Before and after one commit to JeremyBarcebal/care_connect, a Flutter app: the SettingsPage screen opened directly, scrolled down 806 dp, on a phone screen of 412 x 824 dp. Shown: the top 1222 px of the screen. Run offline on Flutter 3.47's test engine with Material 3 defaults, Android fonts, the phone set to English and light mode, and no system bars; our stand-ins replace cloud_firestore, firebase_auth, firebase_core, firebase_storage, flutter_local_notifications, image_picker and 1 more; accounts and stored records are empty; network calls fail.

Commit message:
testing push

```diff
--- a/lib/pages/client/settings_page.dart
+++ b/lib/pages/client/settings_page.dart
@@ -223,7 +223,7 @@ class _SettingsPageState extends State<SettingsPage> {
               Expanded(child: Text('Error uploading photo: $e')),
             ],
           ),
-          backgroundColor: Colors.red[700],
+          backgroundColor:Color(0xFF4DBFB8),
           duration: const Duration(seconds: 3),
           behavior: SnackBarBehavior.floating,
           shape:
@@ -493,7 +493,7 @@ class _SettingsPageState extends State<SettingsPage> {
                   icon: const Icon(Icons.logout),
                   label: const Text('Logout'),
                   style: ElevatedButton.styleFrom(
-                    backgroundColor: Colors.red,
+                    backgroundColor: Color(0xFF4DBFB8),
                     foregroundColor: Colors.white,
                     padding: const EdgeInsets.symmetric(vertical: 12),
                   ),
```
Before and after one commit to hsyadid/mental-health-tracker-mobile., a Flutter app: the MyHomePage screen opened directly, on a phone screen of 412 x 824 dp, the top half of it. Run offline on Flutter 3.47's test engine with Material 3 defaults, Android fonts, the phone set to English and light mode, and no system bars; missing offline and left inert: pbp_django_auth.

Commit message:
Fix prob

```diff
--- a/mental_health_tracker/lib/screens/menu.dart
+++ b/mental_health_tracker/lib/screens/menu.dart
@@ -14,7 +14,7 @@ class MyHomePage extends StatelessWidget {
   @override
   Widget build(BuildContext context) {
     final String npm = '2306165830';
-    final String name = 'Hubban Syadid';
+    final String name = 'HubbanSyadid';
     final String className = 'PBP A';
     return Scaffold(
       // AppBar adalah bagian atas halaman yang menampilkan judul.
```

+-------+

Activity -
Each record above is to be reproduced word for word.

Response -
Before and after one commit to JeremyBarcebal/care_connect, a Flutter app: the SettingsPage screen opened directly, scrolled down 806 dp, on a phone screen of 412 x 824 dp. Shown: the top 1222 px of the screen. Run offline on Flutter 3.47's test engine with Material 3 defaults, Android fonts, the phone set to English and light mode, and no system bars; our stand-ins replace cloud_firestore, firebase_auth, firebase_core, firebase_storage, flutter_local_notifications, image_picker and 1 more; accounts and stored records are empty; network calls fail.

Commit message:
testing push

```diff
--- a/lib/pages/client/settings_page.dart
+++ b/lib/pages/client/settings_page.dart
@@ -223,7 +223,7 @@ class _SettingsPageState extends State<SettingsPage> {
               Expanded(child: Text('Error uploading photo: $e')),
             ],
           ),
-          backgroundColor: Colors.red[700],
+          backgroundColor:Color(0xFF4DBFB8),
           duration: const Duration(seconds: 3),
           behavior: SnackBarBehavior.floating,
           shape:
@@ -493,7 +493,7 @@ class _SettingsPageState extends State<SettingsPage> {
                   icon: const Icon(Icons.logout),
                   label: const Text('Logout'),
                   style: ElevatedButton.styleFrom(
-                    backgroundColor: Colors.red,
+                    backgroundColor: Color(0xFF4DBFB8),
                     foregroundColor: Colors.white,
                     padding: const EdgeInsets.symmetric(vertical: 12),
                   ),
```
Before and after one commit to hsyadid/mental-health-tracker-mobile., a Flutter app: the MyHomePage screen opened directly, on a phone screen of 412 x 824 dp, the top half of it. Run offline on Flutter 3.47's test engine with Material 3 defaults, Android fonts, the phone set to English and light mode, and no system bars; missing offline and left inert: pbp_django_auth.

Commit message:
Fix prob

```diff
--- a/mental_health_tracker/lib/screens/menu.dart
+++ b/mental_health_tracker/lib/screens/menu.dart
@@ -14,7 +14,7 @@ class MyHomePage extends StatelessWidget {
   @override
   Widget build(BuildContext context) {
     final String npm = '2306165830';
-    final String name = 'Hubban Syadid';
+    final String name = 'HubbanSyadid';
     final String className = 'PBP A';
     return Scaffold(
       // AppBar adalah bagian atas halaman yang menampilkan judul.
```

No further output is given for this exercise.